====== Supplied material
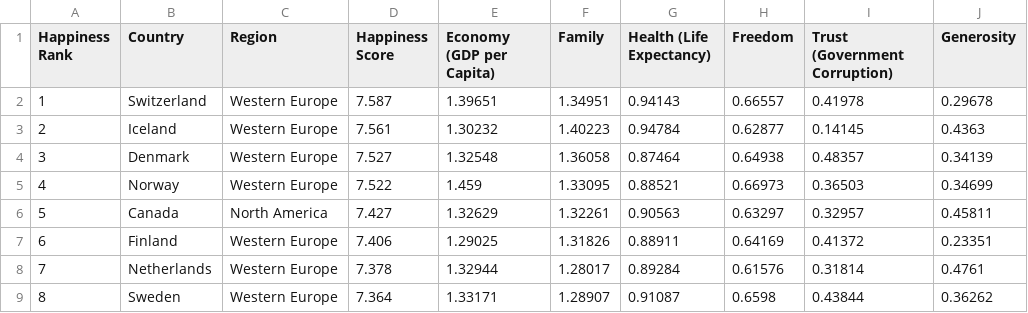
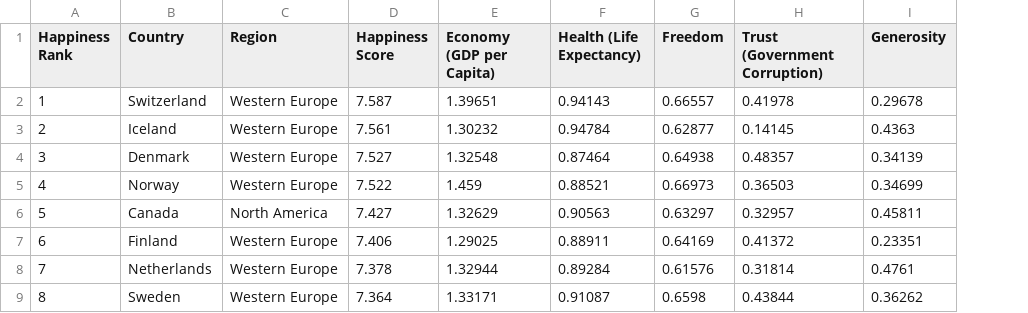
Before and after one commit to megnash14/Nash-Data-Science-Portfolio, a CSV file: basic_streamlit_app/data/world_happiness.csv, drawn as a sheet; only a part is shown; the diff names each change by its address in the sheet, - before the commit and + after, or states it on an @@ line.

Commit message:
World Happiness App

```diff
--- a/basic_streamlit_app/data/world_happiness.csv
+++ b/basic_streamlit_app/data/world_happiness.csv
-column F (Family), rows 2-9: 1.34951 | 1.40223 | 1.36058 | 1.33095 | 1.32261 | 1.31826 | 1.28017 | 1.28907
```
Also changed, not shown: 2 other files.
============
→ Activity
Set down the data exactly as it appears, without any images.

→ Response area
Before and after one commit to megnash14/Nash-Data-Science-Portfolio, a CSV file: basic_streamlit_app/data/world_happiness.csv, drawn as a sheet; only a part is shown; the diff names each change by its address in the sheet, - before the commit and + after, or states it on an @@ line.

Commit message:
World Happiness App

```diff
--- a/basic_streamlit_app/data/world_happiness.csv
+++ b/basic_streamlit_app/data/world_happiness.csv
-column F (Family), rows 2-9: 1.34951 | 1.40223 | 1.36058 | 1.33095 | 1.32261 | 1.31826 | 1.28017 | 1.28907
```
Also changed, not shown: 2 other files.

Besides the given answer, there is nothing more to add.